Diamond Shopping: Don’t Get Hung Up on Carat Weight
Posted on August 13 2015
This week I had an interesting experience evaluating a large diamond for a jewelry appraisal. A customer came to us from Guam to find out more about his mother’s diamond ring. According to his mom, the diamond was 3 or 4 carats. After evaluating the diamond, I was reminded about how little carat weight really means when talking about size. The round brilliant cut diamond in the ring had a diameter of 8.8mm, which is comparable to an excellent cut 2.75 carat stone and not a 3 carat diamond.
The jewelry trade uses “carat” to describe diamond weight, but this is all too often assumed to describe overall size. Although we would like to believe that all diamonds are cut perfectly, this is not the case. Diamond cutters have the pressure to meet certain bench mark weights that ultimately results in diamonds being cut deep to meet those “magic numbers”. In the case of this diamond, the weight very likely was 3 carats. However, the majority of that “size” is hidden in the pavilion. It is important when selecting a diamond that you understand how the weight is distributed within the diamond and ultimately if the stone is showing a competitive size.
Deep cut diamonds are abundant, but very shallow diamonds are as well. Shallow diamonds are diamonds that don’t have a lot of carat weight concentrated in the pavilion. Shallow diamonds can sometimes window (the eye can see past the bottom of the stone), but they also have the ability to show more size at a lower carat weight. I love to use my grandmother’s round brilliant diamond as an example. My grandmother received a 6.40 carat round brilliant cut diamond. The depth percentage is 57.4%, which is too shallow to receive an excellent cut grade by the GIA. This “Very Good” cut grade diamond does have one fantastic attribute with the diameter being 12.4mm, which is equivalent to a better proportioned 7 carat stone. Budget wise, this saved money and still got a very exciting overall size.

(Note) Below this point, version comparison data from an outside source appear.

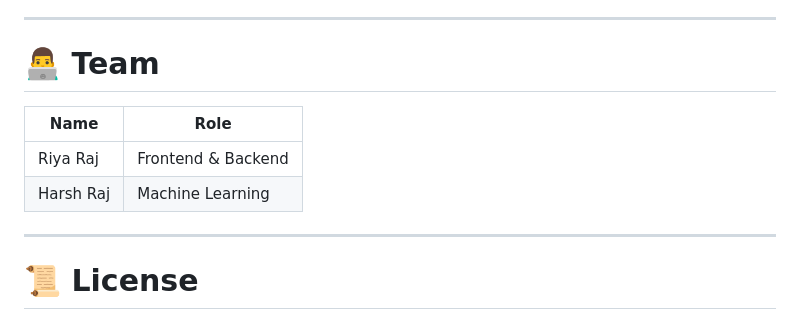
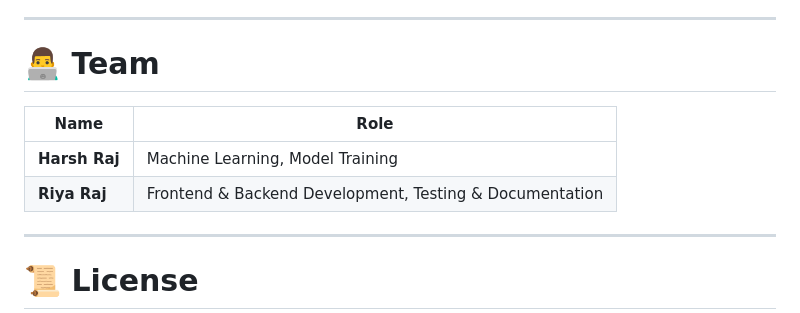
Before and after one commit to rjharshpatel/apk-shield, a Markdown page: README.md, the part around the change. GitHub-like rendering.

```diff
--- a/README.md
+++ b/README.md
@@ -277,13 +277,10 @@ Contributions are welcome.
 ---
 
 # 👨‍💻 Team
-
 | Name | Role |
 |------|------|
-| Riya Raj | Frontend & Backend | Testing & Documentation |
-| Harsh Raj | Machine Learning |
-
-
+| **Harsh Raj** | Machine Learning, Model Training |
+| **Riya Raj** | Frontend & Backend Development, Testing & Documentation |
 ---
 
 # 📜 License
```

The moral of the story is that you always get what you pay for in the diamond business. A diamond priced surprisingly cheap most likely has a reason. The stone might be too deep or too shallow. Always ask to see the gemological certificate (if the stone is certified) and confide in a gemologist to get a professional opinion.